Fulton City Hall, police department

FULTON, Ill. — Though the Fulton City Council addressed other issues during its regular meeting last week, Fulton residents continued to weigh in on whether to allow the sale of recreational marijuana in Fulton.

Kyle Folk told the city council last week that the Illinois recreational cannabis law directs funds to local governments for police training, prevention, interdiction and for combating driving under the influence even if those cities don’t allow the sale of cannabis.

The legislation gives money to state police, not to local police, and charges them with enforcement, Folk said. According to Illinois law, the compassionate use of medical cannabis program is supposed to fund crime prevention program with excess revenues, Folk said, and Fulton will see a portion of all state recreational marijuana excise tax without having it sold in the city.

“We do not have to sell recreational marijuana or have marijuana in town to get that excise revenue,” Folk said. “We do not have to create the opportunity for more people to become addicted.

“If it all boils down to money, there will never be enough no matter how much you tax,” Folk said. “I’ll guarantee we will never have enough money for enforcement and treatment if we never address prevention. Banning the sale of recreational marijuana is a drug abuse prevention mechanism.”

Lucien Debatty presented a petition signed by 277 Fulton residents, 480 members of Whiteside County and a total of over 1,100 individuals. Debatty said the people who signed the petition want to come to Fulton and spend money at both cannabis and non-cannabis businesses, and he reminded the city that it can do nothing to prohibit cannabis use or possession in the city limits. All the city can do is reasonably regulate cannabis.

“Unfortunately, your hands have been tied in that regard by the State of Illinois,” Debatty said. “What you can do is you can reasonably regulate. And while there was some mention of tax revenue that you’ll get regardless, that is absolutely true. But that is a fraction of what could be done through implementing an excise tax and amendments here in the city of Fulton.”

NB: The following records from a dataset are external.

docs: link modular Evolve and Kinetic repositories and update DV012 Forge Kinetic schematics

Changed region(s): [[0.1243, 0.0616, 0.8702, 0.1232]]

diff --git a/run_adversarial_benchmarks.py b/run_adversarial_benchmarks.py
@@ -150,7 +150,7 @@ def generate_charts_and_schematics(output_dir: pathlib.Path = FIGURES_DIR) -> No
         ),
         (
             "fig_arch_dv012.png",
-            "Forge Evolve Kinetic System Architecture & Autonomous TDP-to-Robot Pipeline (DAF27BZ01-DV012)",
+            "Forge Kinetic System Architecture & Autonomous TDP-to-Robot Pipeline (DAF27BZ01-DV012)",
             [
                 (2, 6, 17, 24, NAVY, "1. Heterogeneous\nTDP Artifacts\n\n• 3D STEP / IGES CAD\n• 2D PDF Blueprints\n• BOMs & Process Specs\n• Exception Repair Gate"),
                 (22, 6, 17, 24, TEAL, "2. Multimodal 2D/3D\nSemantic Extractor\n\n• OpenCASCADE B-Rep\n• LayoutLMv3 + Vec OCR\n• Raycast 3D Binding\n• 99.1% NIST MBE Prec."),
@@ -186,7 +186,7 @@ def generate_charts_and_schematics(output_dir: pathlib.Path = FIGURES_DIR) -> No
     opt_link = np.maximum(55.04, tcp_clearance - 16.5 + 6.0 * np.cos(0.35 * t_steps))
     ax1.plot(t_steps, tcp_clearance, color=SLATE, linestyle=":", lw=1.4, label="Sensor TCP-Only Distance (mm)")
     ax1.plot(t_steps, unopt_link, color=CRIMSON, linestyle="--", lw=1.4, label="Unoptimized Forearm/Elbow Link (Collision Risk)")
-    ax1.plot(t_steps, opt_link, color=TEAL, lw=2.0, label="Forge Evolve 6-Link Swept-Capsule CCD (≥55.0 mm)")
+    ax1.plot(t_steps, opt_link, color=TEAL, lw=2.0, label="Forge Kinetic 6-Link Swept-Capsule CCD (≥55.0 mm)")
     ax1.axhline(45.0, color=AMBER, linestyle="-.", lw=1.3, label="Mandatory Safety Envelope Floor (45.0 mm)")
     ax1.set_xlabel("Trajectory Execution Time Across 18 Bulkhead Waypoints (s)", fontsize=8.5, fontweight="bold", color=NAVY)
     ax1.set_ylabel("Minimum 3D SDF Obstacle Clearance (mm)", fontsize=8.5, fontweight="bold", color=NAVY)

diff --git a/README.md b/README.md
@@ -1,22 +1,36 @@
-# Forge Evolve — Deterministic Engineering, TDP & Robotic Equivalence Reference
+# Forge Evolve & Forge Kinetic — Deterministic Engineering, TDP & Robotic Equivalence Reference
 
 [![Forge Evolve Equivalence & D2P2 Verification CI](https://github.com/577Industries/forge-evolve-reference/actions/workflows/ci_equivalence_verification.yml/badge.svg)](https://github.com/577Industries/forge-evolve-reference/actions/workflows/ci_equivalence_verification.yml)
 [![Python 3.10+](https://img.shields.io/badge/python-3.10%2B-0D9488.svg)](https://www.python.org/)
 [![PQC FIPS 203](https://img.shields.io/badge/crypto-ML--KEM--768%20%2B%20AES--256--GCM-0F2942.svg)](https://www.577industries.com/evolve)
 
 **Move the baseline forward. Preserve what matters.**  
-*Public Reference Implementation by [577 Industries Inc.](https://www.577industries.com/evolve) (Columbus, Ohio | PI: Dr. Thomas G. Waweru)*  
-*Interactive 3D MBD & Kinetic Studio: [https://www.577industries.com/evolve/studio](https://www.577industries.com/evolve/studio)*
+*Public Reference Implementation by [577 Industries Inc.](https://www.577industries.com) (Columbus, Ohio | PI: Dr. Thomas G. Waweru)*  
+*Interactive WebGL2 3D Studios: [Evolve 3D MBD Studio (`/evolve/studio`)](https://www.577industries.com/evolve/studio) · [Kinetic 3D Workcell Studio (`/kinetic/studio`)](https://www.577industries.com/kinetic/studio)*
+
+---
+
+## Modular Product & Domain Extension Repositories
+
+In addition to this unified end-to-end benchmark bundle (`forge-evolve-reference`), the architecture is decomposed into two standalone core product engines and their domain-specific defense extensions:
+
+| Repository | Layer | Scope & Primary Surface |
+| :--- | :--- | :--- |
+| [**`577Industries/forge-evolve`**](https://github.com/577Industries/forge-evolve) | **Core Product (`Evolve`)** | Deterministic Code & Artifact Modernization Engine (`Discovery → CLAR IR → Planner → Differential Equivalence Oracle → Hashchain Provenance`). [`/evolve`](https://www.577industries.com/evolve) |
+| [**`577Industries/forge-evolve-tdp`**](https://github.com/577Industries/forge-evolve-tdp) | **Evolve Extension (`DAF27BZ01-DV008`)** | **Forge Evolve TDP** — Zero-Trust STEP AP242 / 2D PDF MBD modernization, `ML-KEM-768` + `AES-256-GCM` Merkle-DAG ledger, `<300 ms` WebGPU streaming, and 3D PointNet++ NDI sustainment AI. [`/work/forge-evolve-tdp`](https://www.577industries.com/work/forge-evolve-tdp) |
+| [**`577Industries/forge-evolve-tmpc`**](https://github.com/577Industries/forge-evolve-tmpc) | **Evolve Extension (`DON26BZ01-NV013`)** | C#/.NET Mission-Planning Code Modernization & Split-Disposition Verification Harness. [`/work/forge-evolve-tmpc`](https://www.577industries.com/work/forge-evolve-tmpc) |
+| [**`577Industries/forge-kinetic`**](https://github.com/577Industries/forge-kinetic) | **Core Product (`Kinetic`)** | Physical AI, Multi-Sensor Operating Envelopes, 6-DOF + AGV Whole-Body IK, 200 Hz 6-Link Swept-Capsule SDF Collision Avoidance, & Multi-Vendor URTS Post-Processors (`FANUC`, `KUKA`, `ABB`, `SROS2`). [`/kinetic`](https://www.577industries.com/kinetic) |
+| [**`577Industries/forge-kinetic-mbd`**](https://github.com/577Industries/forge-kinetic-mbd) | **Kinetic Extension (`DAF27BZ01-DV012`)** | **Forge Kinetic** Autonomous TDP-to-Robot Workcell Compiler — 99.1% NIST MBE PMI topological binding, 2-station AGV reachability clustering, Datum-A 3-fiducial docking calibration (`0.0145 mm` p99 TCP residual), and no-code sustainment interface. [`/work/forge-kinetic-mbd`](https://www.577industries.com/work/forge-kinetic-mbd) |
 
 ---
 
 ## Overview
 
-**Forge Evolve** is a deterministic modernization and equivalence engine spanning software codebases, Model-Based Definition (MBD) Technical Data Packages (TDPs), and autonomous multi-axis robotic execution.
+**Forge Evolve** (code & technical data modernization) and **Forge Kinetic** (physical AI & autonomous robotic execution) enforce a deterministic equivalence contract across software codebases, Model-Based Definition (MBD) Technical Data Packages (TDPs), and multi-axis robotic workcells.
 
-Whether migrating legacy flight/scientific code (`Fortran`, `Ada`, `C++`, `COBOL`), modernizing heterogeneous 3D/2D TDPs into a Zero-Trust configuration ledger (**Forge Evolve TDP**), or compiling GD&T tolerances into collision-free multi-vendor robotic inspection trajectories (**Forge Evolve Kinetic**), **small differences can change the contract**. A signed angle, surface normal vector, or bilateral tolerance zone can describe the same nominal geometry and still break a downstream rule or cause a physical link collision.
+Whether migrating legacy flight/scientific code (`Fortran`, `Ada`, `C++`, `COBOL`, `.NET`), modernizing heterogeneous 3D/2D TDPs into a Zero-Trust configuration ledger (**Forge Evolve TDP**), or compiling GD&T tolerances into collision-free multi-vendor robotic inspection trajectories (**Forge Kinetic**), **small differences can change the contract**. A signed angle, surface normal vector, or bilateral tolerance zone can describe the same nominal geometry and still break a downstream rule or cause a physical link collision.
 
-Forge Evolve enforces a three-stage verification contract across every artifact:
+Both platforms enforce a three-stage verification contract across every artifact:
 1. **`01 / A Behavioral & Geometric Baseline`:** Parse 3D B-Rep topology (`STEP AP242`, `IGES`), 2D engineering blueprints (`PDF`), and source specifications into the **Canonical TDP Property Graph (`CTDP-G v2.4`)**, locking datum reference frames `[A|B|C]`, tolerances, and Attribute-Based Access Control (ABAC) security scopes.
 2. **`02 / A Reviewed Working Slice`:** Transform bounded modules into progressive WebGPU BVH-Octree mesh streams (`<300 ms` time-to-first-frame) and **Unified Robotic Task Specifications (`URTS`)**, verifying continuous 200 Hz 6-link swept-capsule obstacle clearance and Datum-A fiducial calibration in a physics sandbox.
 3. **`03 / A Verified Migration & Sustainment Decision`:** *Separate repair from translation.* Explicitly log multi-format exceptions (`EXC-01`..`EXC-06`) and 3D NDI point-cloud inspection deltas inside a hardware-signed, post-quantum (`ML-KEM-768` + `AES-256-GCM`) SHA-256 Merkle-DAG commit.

Jeff Soenksen, General Manager of The Dispensary, reminded the council that the city is not inviting strangers into the community to sell cannabis but a company that has sold cannabis weekly in the community for three-plus years. Soenksen said The Dispensary has never been charged with a violation and has assisted Fulton police with investigations not dealing with cannabis because The Dispensary has cameras in surrounding areas.

“We’re here to make sure we do a good job,” Soenksen said. “Make sure that anything that comes out of our establishment stays out of the hands of children.”

Soenksen referenced comments at Monday’s meeting about driving under the influence and children taking cannabis to schools. He reminded the city that it is not their purpose to decide on consumption. Consumption will happen whether there is an adult-use store in town or not, Soenksen said.

“We’re here to determine if you want this sale of this substance to be available in the city of Fulton,” Soenksen said. “Which people who are already doing it are doing one of the best jobs in the State of Illinois. So if I wanted someone here to sell that substance, I’d pick the people that are already doing a really good job.”

Fulton resident Debra Brown said if children are going to use marijuana she would rather it be taken care of and watched over and “not full of rat poison and other things like they get off the street.” Brown said the children in Colorado who had issues with marijuana would have had those problems anyway, not because the state legalized it.

Good parenting takes care of potential drug problems, Brown said.

“I am for legalizing the marijuana so that we can have tax dollars in this town,” Brown said. “Because no matter what, like they say, it’s going to be legal in Illinois. You’re not stopping anything. The kids that are going to want to take [it] to school are still going to get it. They’re still going to take it to school.”

Kristin Huisenga, who has four children in the River Bend School District, said sometimes good parenting is not enough. Children sometimes do things even when parents do not want them to.

Huisenga also expressed concern about the lack of substance abuse resources in parts of Whiteside County.

“Approximately one in 10 people who use marijuana will become addicted,” Huisenga said. “And I’d like to remind you, on this half of Whiteside County we have absolutely no resources to help prevent or to treat people with a substance abuse addiction. We have no mental health resources in our community. So how can we bring this in without any resources to support people if they do become addicted to it.”

Andrew Byard has spent the last six years in Steamboat Springs, Colorado, more than five years of those as a manger in the legal cannabis industry. Byard said the biggest problem Colorado has seen is driving under the influence.

“The problem with that, though, is it comes down to a personal choice,” Byard said. “It is the person that is making a wrong choice to get behind the wheel, just as tonight, as people leave the bar here in town, they’re also making a bad decision where they may be over the influence.”